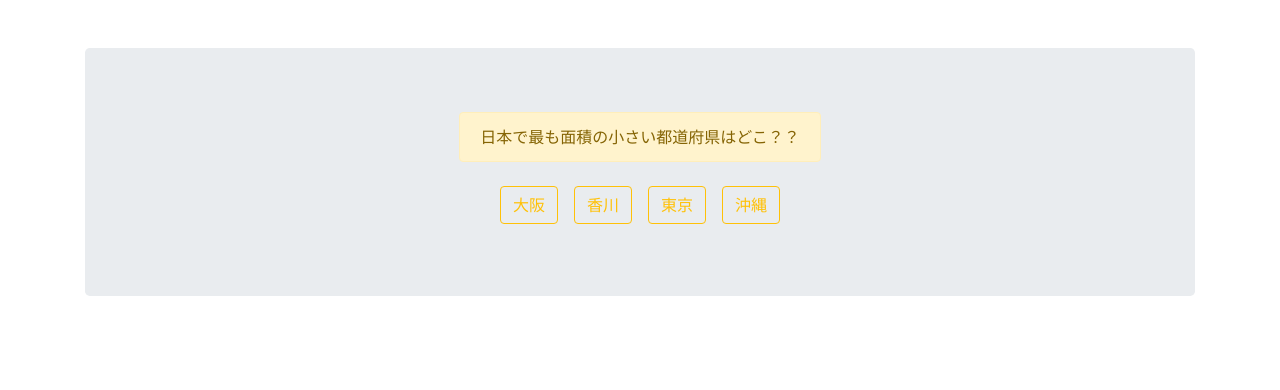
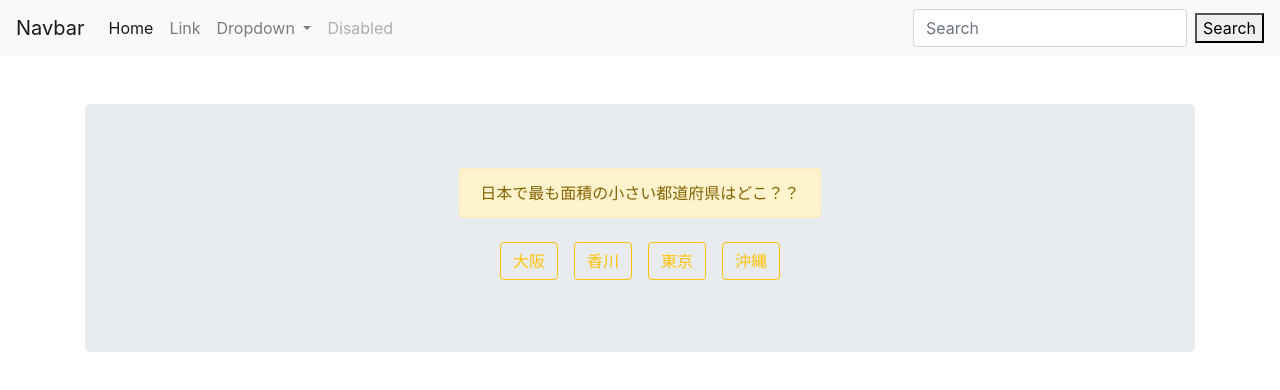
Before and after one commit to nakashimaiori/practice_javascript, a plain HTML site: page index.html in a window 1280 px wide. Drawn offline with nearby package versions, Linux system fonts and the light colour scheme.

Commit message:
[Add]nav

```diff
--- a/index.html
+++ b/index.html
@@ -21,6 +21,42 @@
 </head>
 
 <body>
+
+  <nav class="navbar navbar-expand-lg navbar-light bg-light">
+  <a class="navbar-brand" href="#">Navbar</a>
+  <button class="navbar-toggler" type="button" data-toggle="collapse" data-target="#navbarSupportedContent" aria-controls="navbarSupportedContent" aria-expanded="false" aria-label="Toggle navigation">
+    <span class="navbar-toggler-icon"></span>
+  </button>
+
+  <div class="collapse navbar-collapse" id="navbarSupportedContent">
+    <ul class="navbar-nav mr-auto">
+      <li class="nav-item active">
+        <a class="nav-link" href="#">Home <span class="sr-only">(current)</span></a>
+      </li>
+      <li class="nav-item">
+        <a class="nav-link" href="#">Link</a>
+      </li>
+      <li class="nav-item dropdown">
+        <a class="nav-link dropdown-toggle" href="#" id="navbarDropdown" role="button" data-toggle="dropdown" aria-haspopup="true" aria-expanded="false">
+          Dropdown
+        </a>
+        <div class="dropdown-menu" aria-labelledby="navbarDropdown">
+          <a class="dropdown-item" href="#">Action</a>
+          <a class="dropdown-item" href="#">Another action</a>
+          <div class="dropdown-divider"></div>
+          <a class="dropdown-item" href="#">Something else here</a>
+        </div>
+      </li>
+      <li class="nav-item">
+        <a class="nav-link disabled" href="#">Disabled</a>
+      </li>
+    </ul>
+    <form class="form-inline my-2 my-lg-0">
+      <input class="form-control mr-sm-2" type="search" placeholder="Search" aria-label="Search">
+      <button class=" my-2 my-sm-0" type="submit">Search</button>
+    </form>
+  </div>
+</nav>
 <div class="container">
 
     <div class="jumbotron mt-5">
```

* _Brief_: Set down the data exactly as it appears, without any images.

* _Expected output_:
Before and after one commit to nakashimaiori/practice_javascript, a plain HTML site: page index.html in a window 1280 px wide. Drawn offline with nearby package versions, Linux system fonts and the light colour scheme.

Commit message:
[Add]nav

```diff
--- a/index.html
+++ b/index.html
@@ -21,6 +21,42 @@
 </head>
 
 <body>
+
+  <nav class="navbar navbar-expand-lg navbar-light bg-light">
+  <a class="navbar-brand" href="#">Navbar</a>
+  <button class="navbar-toggler" type="button" data-toggle="collapse" data-target="#navbarSupportedContent" aria-controls="navbarSupportedContent" aria-expanded="false" aria-label="Toggle navigation">
+    <span class="navbar-toggler-icon"></span>
+  </button>
+
+  <div class="collapse navbar-collapse" id="navbarSupportedContent">
+    <ul class="navbar-nav mr-auto">
+      <li class="nav-item active">
+        <a class="nav-link" href="#">Home <span class="sr-only">(current)</span></a>
+      </li>
+      <li class="nav-item">
+        <a class="nav-link" href="#">Link</a>
+      </li>
+      <li class="nav-item dropdown">
+        <a class="nav-link dropdown-toggle" href="#" id="navbarDropdown" role="button" data-toggle="dropdown" aria-haspopup="true" aria-expanded="false">
+          Dropdown
+        </a>
+        <div class="dropdown-menu" aria-labelledby="navbarDropdown">
+          <a class="dropdown-item" href="#">Action</a>
+          <a class="dropdown-item" href="#">Another action</a>
+          <div class="dropdown-divider"></div>
+          <a class="dropdown-item" href="#">Something else here</a>
+        </div>
+      </li>
+      <li class="nav-item">
+        <a class="nav-link disabled" href="#">Disabled</a>
+      </li>
+    </ul>
+    <form class="form-inline my-2 my-lg-0">
+      <input class="form-control mr-sm-2" type="search" placeholder="Search" aria-label="Search">
+      <button class=" my-2 my-sm-0" type="submit">Search</button>
+    </form>
+  </div>
+</nav>
 <div class="container">
 
     <div class="jumbotron mt-5">
```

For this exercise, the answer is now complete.